Winton contains three inter-communicating apartments on the first floor which are elaborately decorated in a florid 17th century manner. The largest of these, which occupies the western portion of the main block, measures 44 ¼ feet by 22 feet and has a height of 13 ½ feet. The north wall contains a fine Renaissance fireplace in freestone (see fig. 176 [SC 1128545]) which bears the Seton crescents and a star, the Seton dragon, and beneath an earl's coronet the initials G S for George Seton third Earl of Winton and A H for Anne Hay. Surmounting the fireplace is a band of arabesque plaster work very beautifully executed, and above this is a plaster frieze with heavily moulded enrichment, which returns round the chamber beneath a flowing slightly-membered plaster cornice. On the frieze, and centering with the fireplace, is an heraldic panel with bearings. supporters, crown and banner as above described; in this instance the shield is girt by the Garter only and the strapwork label below bears the motto VNIONV VNIO (By union a unity). The ceiling is very elaborately worked and is broken up into panels by moulded stiles, which are enriched on the soffits. The panels also are enriched by the application of ornamental and heraldic devices. The central panel has an ornate shield charged with the arms of Seton bearing the augmentation granted to Robert Earl of Winton in 1600-(azure) a blazing star of nine (properly ten) points within a double tressure flory-counterflory(or)-with supporters, dragon crest and motto above and below (cf. Art. No. 191). Other devices are, beneath a coronet a blazing star of ten points, three crescents intertwined, a garb surmounting a crescent and a repetition of the initials on the fireplace. The adjoining chamber on the east, known as King Charles' Room, has the Renaissance fireplace of unusual design shown on fig. 175 [SC 1127339] and a handsomely decorated plaster frieze and ceiling. The latter bears the initials C.R. for Carolus Rex being Charles I, who, on visiting Scotland in 1633, is said to have been received at Winton House for a night on his way to Edinburgh and for a week-end on returning (3); as well as devices similar to those already described. The heavy pendants formed at certain stile junctions are noteworthy and add greatly to the rich effect. The chamber in the wing also had an enriched ceiling of somewhat similar detail. The plaster work in these rooms is identical in detail with that at Pinkie House, Musselburgh, and Moray House, Edinburgh, and evidently was executed from the same moulds.

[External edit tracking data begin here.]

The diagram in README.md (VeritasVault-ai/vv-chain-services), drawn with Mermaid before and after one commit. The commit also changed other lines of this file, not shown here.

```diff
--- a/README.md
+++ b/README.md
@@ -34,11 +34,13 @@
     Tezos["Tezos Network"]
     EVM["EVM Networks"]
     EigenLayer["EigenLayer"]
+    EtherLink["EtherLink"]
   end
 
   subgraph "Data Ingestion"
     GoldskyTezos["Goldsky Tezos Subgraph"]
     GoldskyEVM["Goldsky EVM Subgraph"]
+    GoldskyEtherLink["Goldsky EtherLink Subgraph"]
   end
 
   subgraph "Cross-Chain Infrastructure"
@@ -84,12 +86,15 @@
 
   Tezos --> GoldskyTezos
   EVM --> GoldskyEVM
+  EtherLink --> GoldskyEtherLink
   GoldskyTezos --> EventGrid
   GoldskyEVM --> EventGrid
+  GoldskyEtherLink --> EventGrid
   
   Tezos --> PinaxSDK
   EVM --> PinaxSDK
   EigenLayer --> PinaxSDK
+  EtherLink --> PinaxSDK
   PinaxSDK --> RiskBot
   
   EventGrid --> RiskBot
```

Winton is inhabited and is in an excellent state of preservation.

On the Seton Earls of Winton see [RCAHMS 1924] Introd. pp. xx-i.

RCAHMS 1924, visited 22 May 1920.

(1) History of the House of Seytoun (Maitland Club) p. 74; (2) The King's Master Masons;(3) House of Seytoun .p. 75.

Photographic Survey (November 1953 - 1954)

Photographic survey of Winton House, East Lothian, by the National Buildings Record Scottish Council in 1953-54.


MyCanmore Image Contributions

Contribute an Image

MyCanmore Text Contributions